But Bloomberg’s most eye-catch­ing pro­pos­al is this: “Bring gener­ic drugs to the mar­ket faster by lim­it­ing brand-name drug mak­ers to one patent that lasts 20 years.”

Ac­cel­er­at­ing the speed of gener­ics ap­proval had been a key goal for for­mer FDA Com­mis­sion­er Scott Got­tlieb, who called out brand­ed drug­mak­ers for “shenani­gans” to de­lay gener­ic drug com­pe­ti­tion. Dur­ing his tenure, Got­tlieb al­so im­ple­ment­ed new poli­cies aimed at bar­ring phar­ma from ex­ploit­ing REMS re­quire­ments for their ben­e­fit.

But chang­ing patent and IP laws could be a dras­tic ex­pan­sion of that ef­fort. Ab­b­Vie has re­port­ed­ly se­cured more than 100 patents to pro­tect Hu­mi­ra, the best-sell­ing drug on the plan­et and a multi­bil­lion-dol­lar fran­chise.

While the 20-year term is in line with cur­rent lim­its, Bloomberg al­so didn’t spec­i­fy if his so­lu­tion would al­low for patent ex­ten­sions (max­i­mum 5 years) un­der the Hatch-Wax­man Act.

The oth­er part of Bloomberg’s re­form would have drug com­pa­nies pay roy­al­ties to the NIH if they use NIH IP and turn it in­to a com­mer­cial prod­uct — which can be con­tro­ver­sial as il­lus­trat­ed in Gilead’s re­cent dis­putes with the HHS over HIV patents. Bloomberg stopped short of spelling out the con­se­quences for any phar­ma play­ers who don’t com­ply with his poli­cies. Sen­a­tors Eliz­a­beth War­ren and Bernie Sanders — who are polling ahead of Bloomberg — have both sug­gest­ed that they would seize or break drug patents over what they view as egre­gious pric­ing.

Susan Galbraith, AstraZeneca EVP, oncology R&D, at EUBIO22 (Rachel Kiki for Endpoints News)

Up­dat­ed: As­traZeneca jumps deep­er in­to cell ther­a­py 2.0 space with $320M biotech M&A

Right from the start, the execs at Neogene had some lofty goals in mind when they decided to try their hand at a cell therapy that could tackle solid tumors.

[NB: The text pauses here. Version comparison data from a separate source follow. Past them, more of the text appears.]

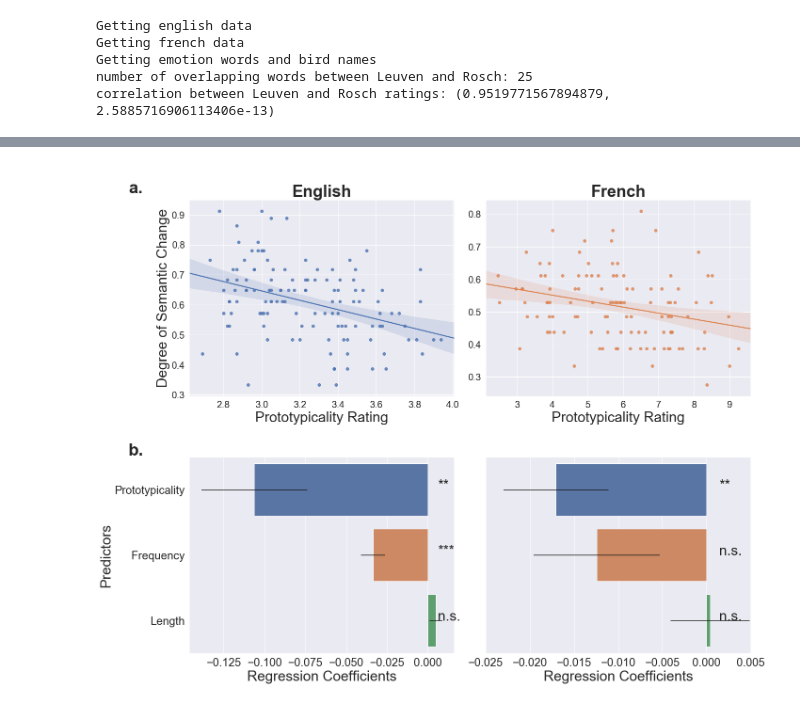
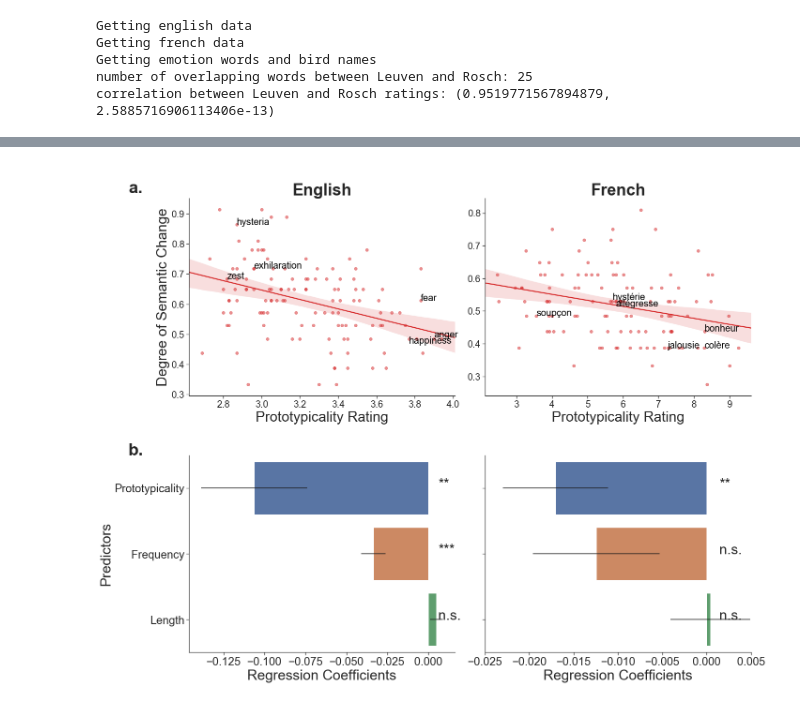
Before and after one commit to johnaot/Emotion_Semantic_Change, a Jupyter notebook: SI_section_3.ipynb, the cells around one changed output, grey strips where cells are left out. Saved outputs shown, nothing was run; the diff lists cells and outputs as text; code cells hidden in the pictures.

```diff
--- a/SI_section_3.ipynb
+++ b/SI_section_3.ipynb
@@ -23,13 +23,34 @@ for k in ks:
 import seaborn as sns
 import matplotlib.pyplot as plt
 import pandas as pd
-sns.set()
+sns.set_style("ticks")
+
+def annotate_scatter(ax, example_words, proto, changes):
+    for w in example_words:
+        x = proto[w]
+        y = changes[w]
+        if w == 'anger' or w == 'hystérie':
+            ax.annotate(w, xy=(x,y), xytext=(x,y+0.005), color='black', fontsize=20)
+        elif w == 'happiness' or w == 'allégresse':
+            ax.annotate(w, xy=(x,y), xytext=(x,y-0.015), color='black', fontsize=20)
+        else:
+            ax.annotate(w, xy=(x,y), xytext=(x,y), color='black', fontsize=20)
+    return ax
 
 def probing_corrs(words, freqs, changes, changes2):
     r_freq, p_freq = pearsonr([freqs[w] for w in words], [changes[w] for w in words])
     r_change, p_change = pearsonr([changes[w] for w in words], [changes2[w] for w in words])
     print('Pearson between frequency and change r=%f, p-value=%f' % (r_freq, p_freq))
     print('Pearson between all-noun and emotion-only r=%f, p-value=%f' % (r_change, p_change))
+
+eng_examples = [
+    'hysteria', 'zest', 'exhilaration',
+    'happiness', 'anger', 'fear',
+]
+fra_examples = [
+    'hystérie', 'allégresse', 'soupçon',
+    'bonheur', 'colère', 'jalousie'
+]
 
 ks = [15, 20, 25, 30, 35]
 t1, t2 = 9, -1
@@ -67,6 +88,8 @@ axes[0][1].set_title('French', fontsize=35, weight='bold')
 
 axes[0][0] = plot_change_scatter(axes[0][0], emotion_eng_words, proto, measures_emotion_eng_bounded[k])
 axes[0][1] = plot_change_scatter(axes[0][1], emotion_fra_words, proto_fr, measures_emotion_fra_bounded[k])
+axes[0][0] = annotate_scatter(axes[0][0], eng_examples, proto, measures_emotion_eng_bounded[k])
+axes[0][1] = annotate_scatter(axes[0][1], fra_examples, proto_fr, measures_emotion_fra_bounded[k])
 axes[0][1].set_ylabel('')
 
 axes[1][0] = plot_coefficents(axes[1][0], result_eng, ['Prototypicality', 'Frequency', 'Length'])
@@ -85,6 +108,8 @@ axes[0,0].annotate('a.',
             xycoords=('axes fraction', 'figure fraction'),
             textcoords='offset points',
             fontsize=36, weight='bold', ha='center', va='center')
+
+sns.despine()
 plt.tight_layout()
 img_format = 'svg'
 plt.savefig('images/figure_bounded.'+img_format, format=img_format, bbox_inches='tight')
@@ -102,8 +127,8 @@ Time:                        22:55:43   Log-Likelihood:                 106.43
 No. Observations:                 123   AIC:                            -204.9
 Df Residuals:                     119   BIC:                            -193.6
 ... (70 lines left out)
 Pearson: r=-0.380364, p-value=0.000014
 Spearman: r=-0.378324, p-value=0.000016
 Pearson: r=-0.284666, p-value=0.002350
 Spearman: r=-0.303503, p-value=0.001142
-[figure, old version]
+[figure, new version]
```
Also changed, not shown: parts of 1 cell of this notebook, 7 other files.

Its founders have helped hone a new approach that would pack in multiple neoantigen targets to create a personalized TCR treatment that would not just make the leap from blood to solid tumors, but do it with durability. And they managed to make their way rapidly to the clinic, unveiling their first Phase I program for advanced tumors just last May.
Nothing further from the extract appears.